Writer’s Eye: Baby Bear & Competition

“Your novel? My opinion is I hate it. If it’s bad, I’ll hate it because I hate bad writing; If it’s good, then I’ll be envious and hate it even more. You don’t want the opinion of another writer. Writers are competitive. Midnight in Paris

 

Maybe it’s just me. But more likely, it isn’t.

I guess I noticed it for the first time when I was in high school, though there wasn’t ever a “moment” of realization. Pressed with paper deadlines, I’d procrastinate. I’d do everything but write — I’d clean, organize, or re-arrange my room instead of writing. (But don’t I love writing?) I would go for a walk, or play sports, or listen to music, or — my personal favorite — sleep. But I wouldn’t write.

And then the paper would be due. In a matter of hours. And I would get cooking. I’d write.

Fast forward to the present day, where I am older, more mature, and have a much better perspective on what writing means.

I still procrastinate. I want to write in coffee shops. Or book stores. Or libraries. But I don’t want there to be people around. Or, I want them to be there, but to be silent. Or, I want to write at a specific time — any other time would be much too early, or way too late. And I need coffee…or hot chocolate…or a fireplace…or…you get the point.

Until I’m pressed with a deadline, or I force myself to move my fingers. In that way, writing really is work.

But there’s another thing that can spur me into action, and it’s something I think a lot of writers identify with. It’s competition.

When I was completing my undergraduate studies as an English major, there were small classes. 25 was usually the maximum class size, with a few exceptions. In those classes, there were probably between three and five of us who considered ourselves “writers.” You couldn’t tell us apart before or after class — we were all friendly, cordial, helpful, and kind. It was a mark of the English majors at Stony Brook. Yet, in class, there was a subtle change in our continence.

First and foremost, we were outspoken. We had our opinions about the work we read, and we made sure that our professors heard them. Secondly, we would often engage and challenge each other’s observations. And finally, we were constantly anchoring our analysis from the position of the author, and qualifying our experience reading through the lens of the author’s intent.

There were smaller differences between “us” and “them” too. Differences that extended beyond class participation and analytical filters. It was in our work. We were lazier, or more reluctant to complete assignments that didn’t involve writing. And when we were faced with writing assignments, we revised and sought feedback at an alarming rate. That was because we were obsessed with writing the best paper in the class. It was about out-doing everyone else in the room, as much as it was doing the best we could for ourselves.

Some people might deny it. That’s fine. They don’t need to be honest. I just see no reason not to be. And I fully recognize that these ideas might be unique to me. That’s fine. I’m still going to say what I’m thinking:

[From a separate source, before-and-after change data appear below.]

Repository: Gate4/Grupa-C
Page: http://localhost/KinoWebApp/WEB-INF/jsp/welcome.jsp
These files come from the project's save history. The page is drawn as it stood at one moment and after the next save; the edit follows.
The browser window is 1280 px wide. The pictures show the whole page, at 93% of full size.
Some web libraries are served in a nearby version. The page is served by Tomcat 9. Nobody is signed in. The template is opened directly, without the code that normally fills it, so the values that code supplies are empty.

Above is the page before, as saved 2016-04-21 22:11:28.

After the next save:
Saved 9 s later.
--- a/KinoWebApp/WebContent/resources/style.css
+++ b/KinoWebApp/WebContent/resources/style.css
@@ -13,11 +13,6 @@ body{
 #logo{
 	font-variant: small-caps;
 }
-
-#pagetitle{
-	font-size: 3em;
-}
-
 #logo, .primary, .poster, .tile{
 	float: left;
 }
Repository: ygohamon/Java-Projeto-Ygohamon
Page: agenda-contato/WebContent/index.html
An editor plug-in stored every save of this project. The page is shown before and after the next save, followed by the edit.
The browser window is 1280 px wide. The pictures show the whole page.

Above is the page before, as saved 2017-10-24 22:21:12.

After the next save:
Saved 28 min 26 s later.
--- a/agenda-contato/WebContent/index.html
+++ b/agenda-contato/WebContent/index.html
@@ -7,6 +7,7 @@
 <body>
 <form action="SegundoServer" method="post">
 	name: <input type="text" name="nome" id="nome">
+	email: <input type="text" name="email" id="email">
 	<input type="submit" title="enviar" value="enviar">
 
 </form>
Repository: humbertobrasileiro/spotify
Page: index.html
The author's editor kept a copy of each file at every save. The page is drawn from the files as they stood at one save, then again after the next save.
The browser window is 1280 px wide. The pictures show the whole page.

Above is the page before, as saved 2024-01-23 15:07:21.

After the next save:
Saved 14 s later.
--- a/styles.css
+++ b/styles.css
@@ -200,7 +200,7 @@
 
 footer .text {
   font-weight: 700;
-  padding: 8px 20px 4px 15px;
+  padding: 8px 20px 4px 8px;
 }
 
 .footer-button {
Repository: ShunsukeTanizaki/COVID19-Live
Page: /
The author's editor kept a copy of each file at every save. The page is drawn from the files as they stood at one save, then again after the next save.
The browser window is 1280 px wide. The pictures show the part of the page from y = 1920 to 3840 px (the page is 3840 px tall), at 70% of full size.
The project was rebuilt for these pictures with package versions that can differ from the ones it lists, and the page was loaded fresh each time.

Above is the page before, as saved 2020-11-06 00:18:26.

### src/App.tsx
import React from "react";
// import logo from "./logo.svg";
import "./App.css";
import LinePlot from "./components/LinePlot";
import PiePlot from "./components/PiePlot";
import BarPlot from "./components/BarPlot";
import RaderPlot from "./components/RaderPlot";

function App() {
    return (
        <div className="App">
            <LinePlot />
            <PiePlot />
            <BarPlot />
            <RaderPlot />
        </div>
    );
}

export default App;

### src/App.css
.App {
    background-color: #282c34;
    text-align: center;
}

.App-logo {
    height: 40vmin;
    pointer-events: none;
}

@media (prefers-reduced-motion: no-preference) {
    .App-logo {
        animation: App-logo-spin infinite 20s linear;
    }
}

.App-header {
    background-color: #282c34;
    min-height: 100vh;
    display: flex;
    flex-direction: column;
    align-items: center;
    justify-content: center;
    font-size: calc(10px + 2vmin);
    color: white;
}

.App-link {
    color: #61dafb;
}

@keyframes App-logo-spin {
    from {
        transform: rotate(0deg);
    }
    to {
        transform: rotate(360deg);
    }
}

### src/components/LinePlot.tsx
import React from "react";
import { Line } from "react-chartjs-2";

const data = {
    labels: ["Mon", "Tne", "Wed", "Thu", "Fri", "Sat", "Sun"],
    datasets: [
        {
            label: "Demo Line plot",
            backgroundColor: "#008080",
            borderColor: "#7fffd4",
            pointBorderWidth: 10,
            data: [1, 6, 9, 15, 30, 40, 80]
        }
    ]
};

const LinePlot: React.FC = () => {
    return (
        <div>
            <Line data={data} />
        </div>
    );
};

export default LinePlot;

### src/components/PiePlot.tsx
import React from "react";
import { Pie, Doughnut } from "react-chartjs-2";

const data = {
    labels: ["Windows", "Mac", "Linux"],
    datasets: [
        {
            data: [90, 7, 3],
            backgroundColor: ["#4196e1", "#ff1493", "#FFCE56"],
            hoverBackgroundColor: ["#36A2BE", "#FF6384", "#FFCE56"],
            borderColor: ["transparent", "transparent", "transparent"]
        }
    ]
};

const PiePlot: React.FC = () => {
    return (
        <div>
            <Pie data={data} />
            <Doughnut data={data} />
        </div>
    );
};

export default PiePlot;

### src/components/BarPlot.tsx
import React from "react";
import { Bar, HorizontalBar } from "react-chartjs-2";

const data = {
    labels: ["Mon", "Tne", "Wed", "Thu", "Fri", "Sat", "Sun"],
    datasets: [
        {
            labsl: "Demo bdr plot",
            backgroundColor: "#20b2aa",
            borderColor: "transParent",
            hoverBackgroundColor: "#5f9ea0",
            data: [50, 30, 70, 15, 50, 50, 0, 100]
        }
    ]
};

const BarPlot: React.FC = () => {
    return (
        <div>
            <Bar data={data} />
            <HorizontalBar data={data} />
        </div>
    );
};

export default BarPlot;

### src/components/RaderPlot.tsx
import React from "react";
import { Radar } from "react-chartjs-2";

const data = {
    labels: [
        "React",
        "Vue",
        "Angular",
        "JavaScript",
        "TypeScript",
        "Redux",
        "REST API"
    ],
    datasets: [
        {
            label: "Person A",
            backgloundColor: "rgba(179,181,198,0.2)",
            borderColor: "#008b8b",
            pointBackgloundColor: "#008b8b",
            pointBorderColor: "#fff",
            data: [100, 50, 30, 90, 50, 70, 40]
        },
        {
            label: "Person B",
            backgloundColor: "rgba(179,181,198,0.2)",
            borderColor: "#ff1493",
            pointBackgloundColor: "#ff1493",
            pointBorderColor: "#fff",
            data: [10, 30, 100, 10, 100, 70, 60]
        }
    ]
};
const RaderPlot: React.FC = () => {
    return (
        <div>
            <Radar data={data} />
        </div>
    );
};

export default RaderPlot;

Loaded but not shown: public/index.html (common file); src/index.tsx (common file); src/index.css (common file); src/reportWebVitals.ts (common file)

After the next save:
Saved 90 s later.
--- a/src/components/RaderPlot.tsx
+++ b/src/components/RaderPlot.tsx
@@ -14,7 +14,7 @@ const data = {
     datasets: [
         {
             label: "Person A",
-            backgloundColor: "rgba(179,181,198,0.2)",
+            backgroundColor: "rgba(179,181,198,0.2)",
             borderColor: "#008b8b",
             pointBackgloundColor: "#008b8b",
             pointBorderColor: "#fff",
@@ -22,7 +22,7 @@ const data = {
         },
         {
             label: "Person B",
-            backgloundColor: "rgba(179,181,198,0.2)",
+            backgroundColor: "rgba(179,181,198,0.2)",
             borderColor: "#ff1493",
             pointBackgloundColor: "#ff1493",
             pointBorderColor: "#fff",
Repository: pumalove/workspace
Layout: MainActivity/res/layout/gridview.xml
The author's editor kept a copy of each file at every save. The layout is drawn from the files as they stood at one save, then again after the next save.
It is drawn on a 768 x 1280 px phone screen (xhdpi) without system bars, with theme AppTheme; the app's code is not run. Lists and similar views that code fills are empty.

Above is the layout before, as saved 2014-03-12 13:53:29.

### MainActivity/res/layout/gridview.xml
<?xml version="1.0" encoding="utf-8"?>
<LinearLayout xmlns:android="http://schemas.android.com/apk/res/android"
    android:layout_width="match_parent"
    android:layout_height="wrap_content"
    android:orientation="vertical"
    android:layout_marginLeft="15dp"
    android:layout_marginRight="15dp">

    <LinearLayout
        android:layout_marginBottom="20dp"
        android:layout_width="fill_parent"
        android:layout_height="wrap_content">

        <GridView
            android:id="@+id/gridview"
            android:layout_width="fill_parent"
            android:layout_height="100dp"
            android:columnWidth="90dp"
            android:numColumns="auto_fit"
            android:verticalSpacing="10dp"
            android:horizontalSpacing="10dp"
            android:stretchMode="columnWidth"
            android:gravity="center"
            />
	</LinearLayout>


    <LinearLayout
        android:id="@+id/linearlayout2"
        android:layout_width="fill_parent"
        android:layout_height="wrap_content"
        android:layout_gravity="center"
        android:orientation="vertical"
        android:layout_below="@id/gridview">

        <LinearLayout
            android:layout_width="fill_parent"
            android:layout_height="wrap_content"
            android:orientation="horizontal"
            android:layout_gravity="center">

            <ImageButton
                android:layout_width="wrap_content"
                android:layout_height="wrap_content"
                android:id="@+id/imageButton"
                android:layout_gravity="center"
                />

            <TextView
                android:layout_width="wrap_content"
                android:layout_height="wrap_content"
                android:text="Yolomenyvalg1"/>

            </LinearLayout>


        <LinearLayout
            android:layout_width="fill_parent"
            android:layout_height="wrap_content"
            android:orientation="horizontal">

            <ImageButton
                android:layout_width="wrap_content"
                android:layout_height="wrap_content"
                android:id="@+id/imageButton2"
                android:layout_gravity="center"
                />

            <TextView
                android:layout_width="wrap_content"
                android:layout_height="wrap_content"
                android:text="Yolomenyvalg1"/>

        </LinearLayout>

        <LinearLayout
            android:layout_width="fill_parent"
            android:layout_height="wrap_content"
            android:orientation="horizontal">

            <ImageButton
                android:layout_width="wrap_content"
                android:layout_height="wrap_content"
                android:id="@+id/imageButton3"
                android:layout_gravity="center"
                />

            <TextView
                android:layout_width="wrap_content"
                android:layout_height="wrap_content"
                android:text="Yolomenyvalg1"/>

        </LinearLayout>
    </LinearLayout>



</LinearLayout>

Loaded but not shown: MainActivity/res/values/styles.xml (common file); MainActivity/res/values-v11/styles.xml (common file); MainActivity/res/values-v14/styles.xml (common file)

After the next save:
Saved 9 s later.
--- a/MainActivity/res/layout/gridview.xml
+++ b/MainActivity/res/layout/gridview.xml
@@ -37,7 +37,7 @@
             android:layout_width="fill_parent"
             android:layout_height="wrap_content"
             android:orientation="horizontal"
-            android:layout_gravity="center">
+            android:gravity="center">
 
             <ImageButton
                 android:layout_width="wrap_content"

The driving force behind the improvement of my writing during my undergraduate years as an English major was largely born out of arrogance. I thought I was better at writing than everyone else in the room, and if the professor agreed, well…then I was vindicated. Sometimes, it wasn’t about the best structurally sound paper. After all, once a writer knows he or she can write with flawless prose, they’re likely to never write with flawless prose again. (What’s the fun in that?) Writing became about finding the most compelling thesis, to challenge myself and the class to see things, and express them the way I saw them.

And I think if anything stunted my growth as a writer during my time as an undergrad, it was that I wasn’t in writing classes, but rather English classes.

That’s why I believe so wholeheartedly in an MFA. Because when you take the enviroment I described at the beginning of this post — the 25 or so students — and you turn 3-5 writers into 25, all of whom are declared, you create a competition. You size each other out, and you discover what you and your peers are really made of. What’s more, the litmus test isn’t an in-class discussion, or a professor’s opinion on your thesis topic. It’s the writing. It’s producing that work.

And all of those small preferences — the fireplaces, the two half-and-half’s, no sugar’s, the light, and the time of day — they are all thrown out the window. Because as a writer (a competitive individual), the only thing that matters is the desire to win. And to be the best, you’ve got to produce the most compelling work. That’s why I can’t wait to begin my MFA, or similar program. (This is a big change from my thoughts when I wrote Death of the Butterflies).